Interview with Thomas Menke
Thomas Menke, CEO, Thomas Menke Oberflächentechnik in Interview.
In your opinion, what are currently the biggest challenges for painting companies and job-shop coaters?
Well-trained specialists are the oil of a well-functioning business. With them, even difficult tasks are regularly mastered. By intermeshing the individual gears, production can run smoothly, like clockwork. If these skilled workers are missing, this can quickly become a problem. It is often difficult to attract new skilled workers for a demanding and stressful job. Many do not want to get their hands dirty.
Plant engineering, on the other hand, has constantly evolved. New systems create considerably more parts with more colour changes in the same time. Older journeymen are often faced with new technology that they first have to understand. Training them is another task that unfortunately is still too seldom in the focus of the management.
The new techniques cause a growing cost pressure in the market. Companies that use outdated technology are often no longer able to meet the increased quality demands of the market. High reject rates also often put a heavy strain on the balance sheet.
From your standpoint, what are the best ways to optimize coating processes?
The greatest opportunities lie in specialization and automation.
Specialization makes it possible to purchase machines that can coat very similar products in mass quantities and in the required quality. This gives you a competitive advantage. However, specialisation also always involves the risk that the product will be less in demand and sales could therefore decline.
Automation is a side effect of specialization. The aim is to keep human influence out of the process so that fewer influencing factors have to be taken into account. Processes with fewer influencing variables usually achieve much lower scrap costs. Also, omitted labour costs have a considerable influence in the calculation.
Robots, for example, can paint with high repeatability. In contrast to manual painters, errors can be systematically and reliably addressed and eliminated. Painting robots also offer a solution to the lack of skilled workers. On the one hand, fewer employees are needed, as robots are more productive, and on the other hand, the job is much more attractive, as the latest production methods are used. The employee has less contact with paints, varnishes and chemicals.

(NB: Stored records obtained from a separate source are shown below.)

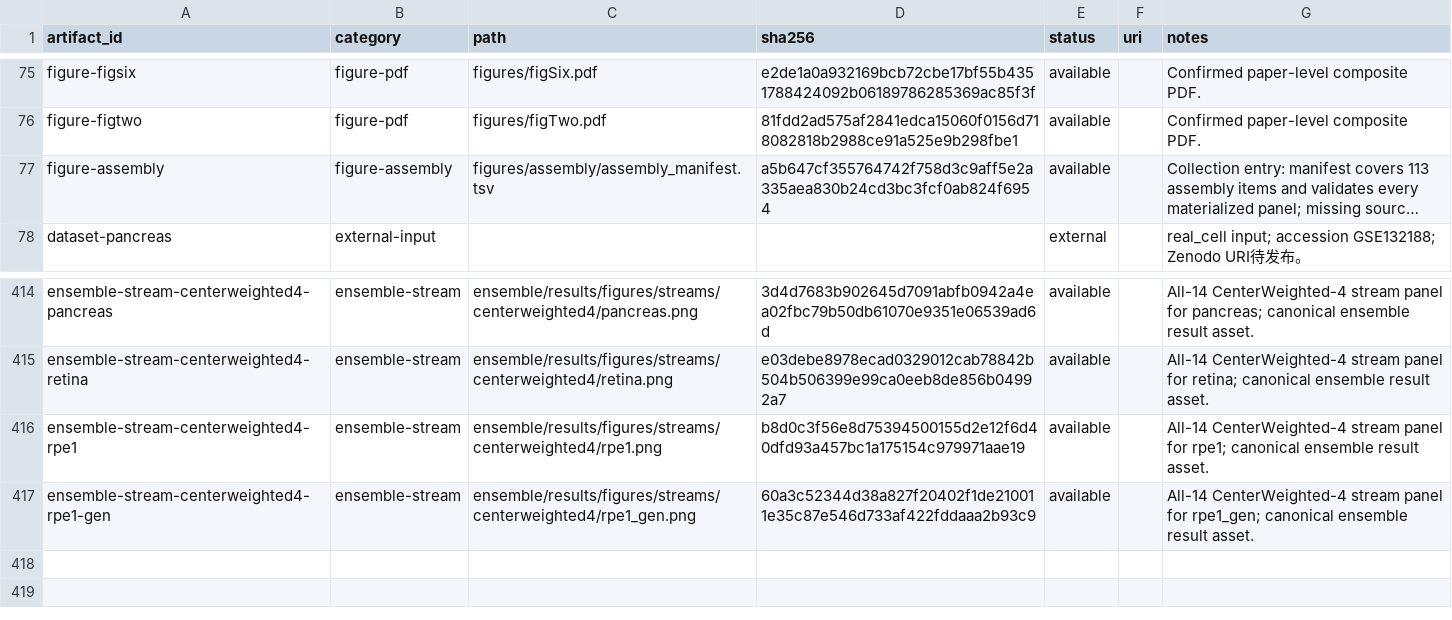
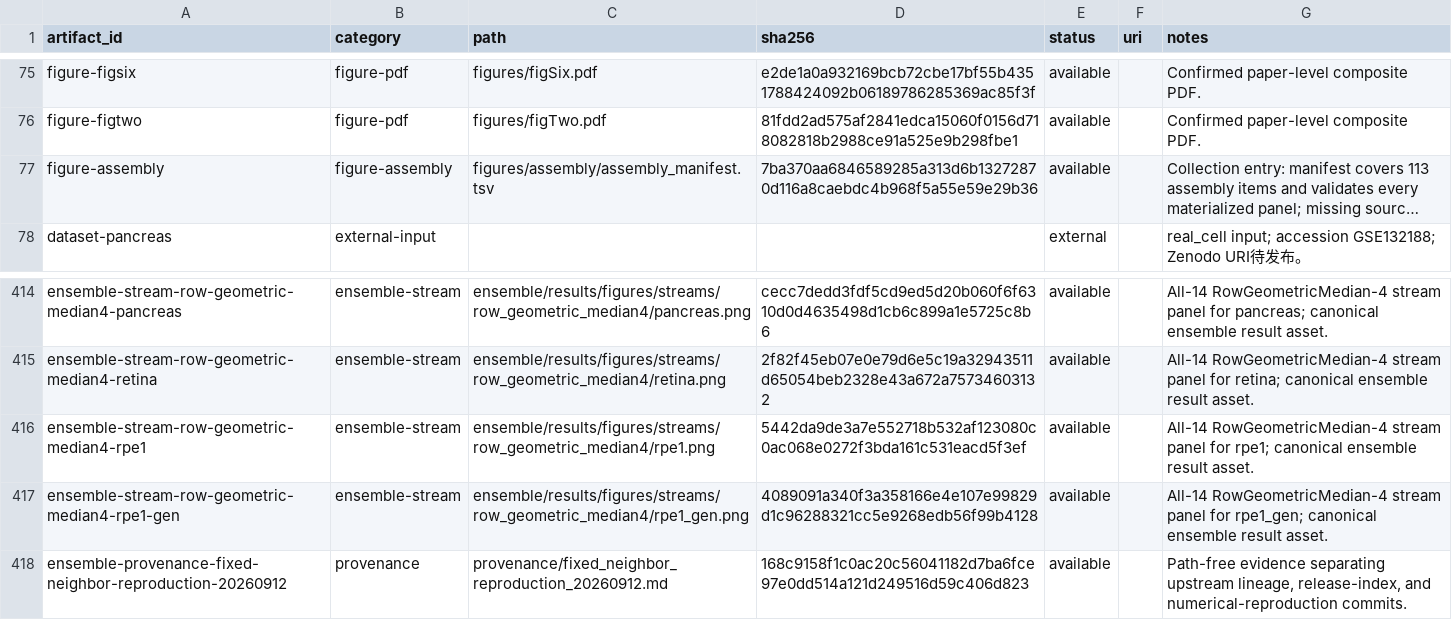
Before and after one commit to Tomorin259/benchmark_repository, a TSV file: artifacts.tsv, drawn as a sheet; only a part is shown, gaps mark what is left out; long unchanged cells end in …; the diff covers the shown part only; the diff names each change by its address in the sheet, - before the commit and + after, or states it on an @@ line.

Commit message:
data: publish fixed-neighbor GeoMedian ensemble artifacts

```diff
--- a/artifacts.tsv
+++ b/artifacts.tsv
-D77 (sha256): a5b647cf355764742f758d3c9aff5e2a335aea830b24cd3bc3fcf0ab824f6954
+D77 (sha256): 7ba370aa6846589285a313d6b13272870d116a8caebdc4b968f5a55e59e29b36
-A414 (artifact_id): ensemble-stream-centerweighted4-pancreas
+A414 (artifact_id): ensemble-stream-row-geometric-median4-pancreas
-C414 (path): ensemble/results/figures/streams/centerweighted4/pancreas.png
+C414 (path): ensemble/results/figures/streams/row_geometric_median4/pancreas.png
-D414 (sha256): 3d4d7683b902645d7091abfb0942a4ea02fbc79b50db61070e9351e06539ad6d
+D414 (sha256): cecc7dedd3fdf5cd9ed5d20b060f6f6310d0d4635498d1cb6c899a1e5725c8b6
-G414 (notes): All-14 CenterWeighted-4 stream panel…
+G414 (notes): All-14 RowGeometricMedian-4 stream panel…
-A415 (artifact_id): ensemble-stream-centerweighted4-retina
+A415 (artifact_id): ensemble-stream-row-geometric-median4-retina
-C415 (path): ensemble/results/figures/streams/centerweighted4/retina.png
+C415 (path): ensemble/results/figures/streams/row_geometric_median4/retina.png
-D415 (sha256): e03debe8978ecad0329012cab78842b504b506399e99ca0eeb8de856b04992a7
+D415 (sha256): 2f82f45eb07e0e79d6e5c19a32943511d65054beb2328e43a672a75734603132
-G415 (notes): All-14 CenterWeighted-4 stream panel…
+G415 (notes): All-14 RowGeometricMedian-4 stream panel…
-A416 (artifact_id): ensemble-stream-centerweighted4-rpe1
+A416 (artifact_id): ensemble-stream-row-geometric-median4-rpe1
-C416 (path): ensemble/results/figures/streams/centerweighted4/rpe1.png
+C416 (path): ensemble/results/figures/streams/row_geometric_median4/rpe1.png
-D416 (sha256): b8d0c3f56e8d75394500155d2e12f6d40dfd93a457bc1a175154c979971aae19
+D416 (sha256): 5442da9de3a7e552718b532af123080c0ac068e0272f3bda161c531eacd5f3ef
-G416 (notes): All-14 CenterWeighted-4 stream panel…
+G416 (notes): All-14 RowGeometricMedian-4 stream panel…
-A417 (artifact_id): ensemble-stream-centerweighted4-rpe1-gen
+A417 (artifact_id): ensemble-stream-row-geometric-median4-rpe1-gen
-C417 (path): ensemble/results/figures/streams/centerweighted4/rpe1_gen.png
+C417 (path): ensemble/results/figures/streams/row_geometric_median4/rpe1_gen.png
-D417 (sha256): 60a3c52344d38a827f20402f1de210011e35c87e546d733af422fddaaa2b93c9
+D417 (sha256): 4089091a340f3a358166e4e107e99829d1c96288321cc5e9268edb56f99b4128
-G417 (notes): All-14 CenterWeighted-4 stream panel…
+G417 (notes): All-14 RowGeometricMedian-4 stream panel…
+row 418: ensemble-provenance-fixed-neighbor-reproduction-20260912 | provenance | provenance/fixed_neighbor_reproduction_20260912.md | 168c9158f1c0ac20c56041182d7ba6fce97e0dd514a121d249516d59c406d823 | available |  | Path-free evidence separating upstream lineage, release-index, and numerical-reproduction commits.
```
Also changed, not shown: 64 edited cells elsewhere in this file, ensemble/results/rankings_vs_20.csv, ensemble/results/scores.csv, 57 other files.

Robots can also support specialization to some extent and at the same time make the changeover to a new product easier, as they are flexibly programmable. This reduces the risk of a weakening market.
New are co-robots (cooperative robots). These robots can be used without an enclosure and thus offer considerable space advantages. Employees can also program these robots much more easily, as the user interfaces are much simpler and more intuitive than with conventional industrial robots.
What trends are emerging in your area of industrial painting technology?
The trend in the automotive sector is more and more towards larger and high-gloss coatings. The components are becoming more and more complex. With the Focus, Ford has installed a 2-component plastic part in the car, where the first component has a honeycomb and this is overmolded with clear plastic for a depth effect. This PC plastic is then coated again with a 1 layer UV clear coat to achieve a higher resistance and a high gloss. From this you can see the effort that is put into this.
In the field of corrosion protection, painting on hot-dip galvanised components is a permanent topic. Moreover, multi-layer coatings are still state of the art. However, KTL and powder coating is becoming increasingly important here.
In the field of powder coating, the measurement of the layer thickness directly after the powder coating process is becoming standard for more and more companies. To use less material and to simply re-coat with too little layer thickness is and remains a revolution. Even if the measuring devices are not all easy to operate and some of them still look very clumsy.
In the wet paint sector, the trend towards water-based paints seems to have stopped. Many companies have looked into post-combustion systems and similar processes and some are now using more solvents than ever before. Whether afterburning is really the solution remains to be seen, however, as these convert solvents into CO2 by means of a combustion process.
In the field of robot programming 3D applications (with VR glasses) are becoming more and more practical. But I could not discover any in productive use so far. But this will surely come in the next years. The advantages of not using this technology are too great for that.
What developments/solutions does your company offer for these trends?
We support users! This motto stands above all products and services. We are especially known for our training courses for robot programming as well as for programming of the robot brands ABB, Stäubli, B&M, Fanuc, Universal Robots. We have specialized in painting robots. With our experienced employees we achieve the best results for our customers. We are integrators for Universal Robots, but we also help other robot manufacturers.
Our second main pillar is consulting on processes and technologies. We provide companies with the knowledge to optimize their processes or to introduce new processes "painlessly". Of course, every product must be adapted to the process. Here we work closely with the members of the German Institute for Printing and Surface Technology.
As a third pillar we have the trade and production with special industrial products. Our test inks, which are among the most precise inks available on the market and are also classified as non-toxic, deserve special mention here.
What significance does PaintExpo have for your company?
We have decided in favour of PaintExpo and against Hannover Messe in 2020. Both fairs are taking place at the same time and so we have been working towards having to decide. At PaintExpo we meet the managers and professionals whom we can best help with our services.